Birds I Have Known
After my second expedition to Texas in 2021, I began updating the species gallery descriptions. I’ve sifted Wikipedia and Cornell’s Birds of the World websites for most of my information. When I’ve found interesting (to me) information, I’ve woven it into the narrative, hoping these galleries will provide educational content useful for beginning and intermediate birding enthusiasts. This exercise elevated my understanding of the avian world, and hopefully that information will help other curious souls. The format I tried to follow for the species descriptions should conform to the following outline:
- Range description (gleaned from multiple sources)
- Range map (captured mostly from, and credited to Birds of the World as per their FAQ)
- Contextual descriptions of my meetings with the species
- Interesting (at least to me) trivia about behaviour
- Subspecies information
I’ve organized these collections into pseudo families. The reader can use the menus to drill down to find a species of interest. Alternately, the Search feature (far right on the menu bar with the magnifying glass icon) is a method that can deliver a specific subject. Be sure to surround a multi-word search with quotes, or the search engine will deliver results for all the words in the search string. For example (quotes included), “Boat-Tailed Grackle”, or “Quiscalus major” should deliver a single result for the Boat-Tailed Grackle gallery.
I’ve tried to present images of as many variations in behavior as possible; birds in flight, bird eggs, birds foraging, and bird portraits.
Below are links to albums and galleries that will display birds that have met my camera.

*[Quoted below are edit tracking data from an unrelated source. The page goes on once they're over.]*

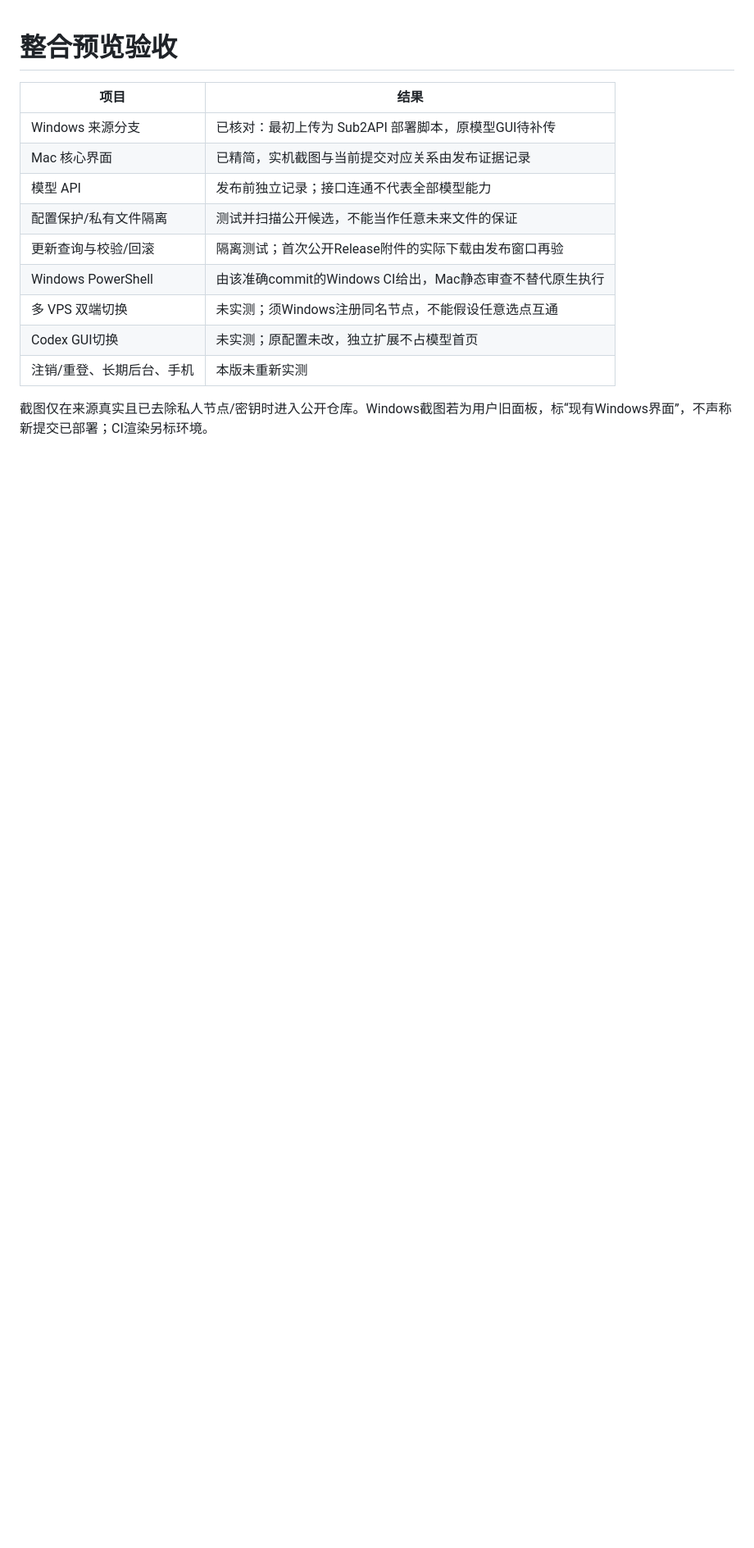
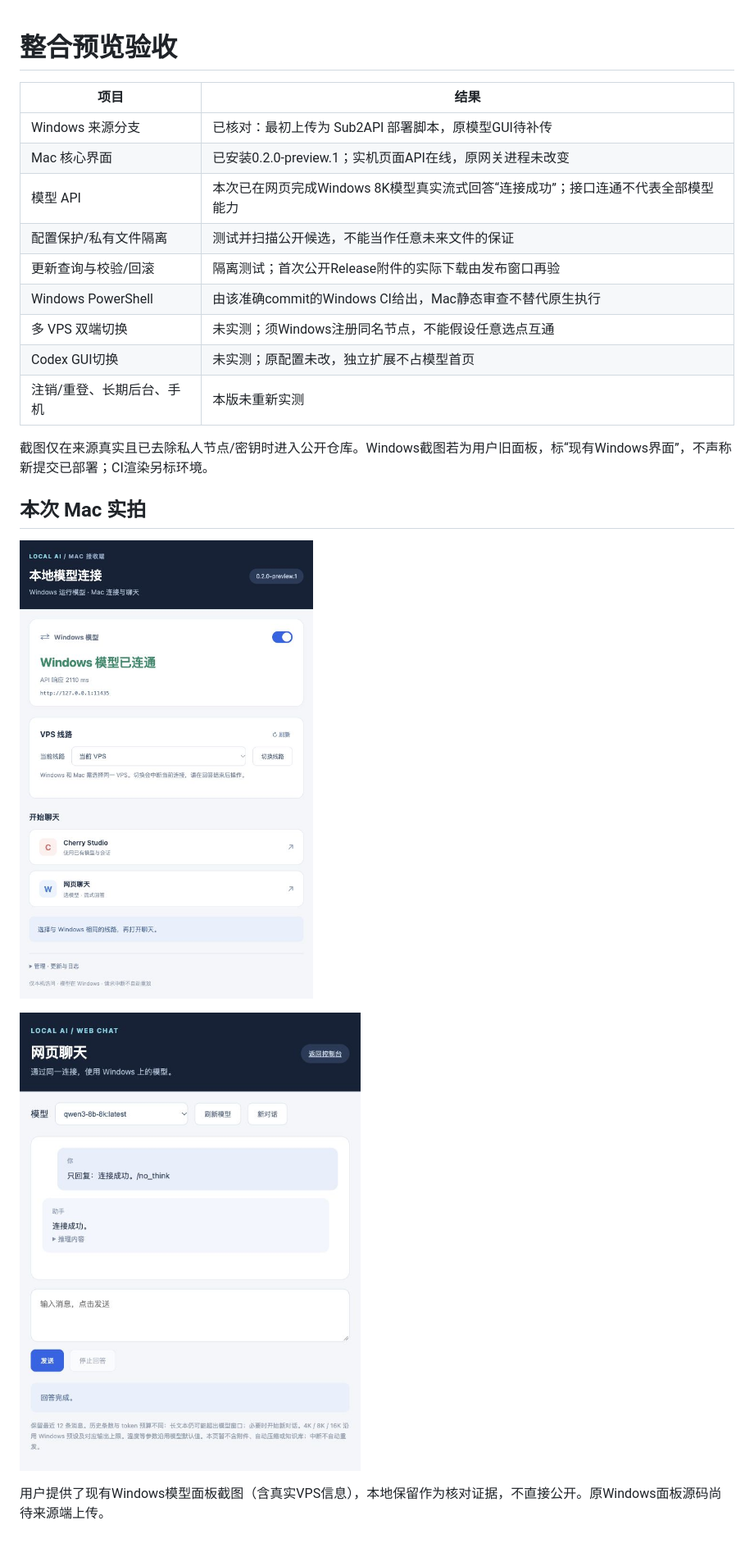
Before and after one commit to dneo9527-ctrl/remote-local-model-frpc, a Markdown page: docs/验收.md, the part around the change. Shown at 82% size. Rendered like a GitHub page; pictures changed too: docs/screenshots/mac-core.jpg (added), docs/screenshots/mac-real-chat.jpg (added); blank space fills up the shorter version.

```diff
--- a/docs/验收.md
+++ b/docs/验收.md
@@ -3,8 +3,8 @@
 | 项目 | 结果 |
 | --- | --- |
 | Windows 来源分支 | 已核对：最初上传为 Sub2API 部署脚本，原模型GUI待补传 |
-| Mac 核心界面 | 已精简，实机截图与当前提交对应关系由发布证据记录 |
-| 模型 API | 发布前独立记录；接口连通不代表全部模型能力 |
+| Mac 核心界面 | 已安装0.2.0-preview.1；实机页面API在线，原网关进程未改变 |
+| 模型 API | 本次已在网页完成Windows 8K模型真实流式回答“连接成功”；接口连通不代表全部模型能力 |
 | 配置保护/私有文件隔离 | 测试并扫描公开候选，不能当作任意未来文件的保证 |
 | 更新查询与校验/回滚 | 隔离测试；首次公开Release附件的实际下载由发布窗口再验 |
 | Windows PowerShell | 由该准确commit的Windows CI给出，Mac静态审查不替代原生执行 |
@@ -13,3 +13,11 @@
 | 注销/重登、长期后台、手机 | 本版未重新实测 |
 
 截图仅在来源真实且已去除私人节点/密钥时进入公开仓库。Windows截图若为用户旧面板，标“现有Windows界面”，不声称新提交已部署；CI渲染另标环境。
+
+## 本次 Mac 实拍
+
+![Mac 核心界面](screenshots/mac-core.jpg)
+
+![Windows 模型真实网页聊天](screenshots/mac-real-chat.jpg)
+
+用户提供了现有Windows模型面板截图（含真实VPS信息），本地保留作为核对证据，不直接公开。原Windows面板源码尚待来源端上传。
```
Also changed, not shown: README.md (+2 -0 lines), docs/维护与更新.md (+1 -1 lines), 11 other files.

Before my Revillagigedos voyage in February 2017, there were 412 species. After my second expedition to Texas in 2021, I recalculated the totals and learned there were 496 species in the Birds I Have Known collection. These totals don’t include exotics and species in zoos.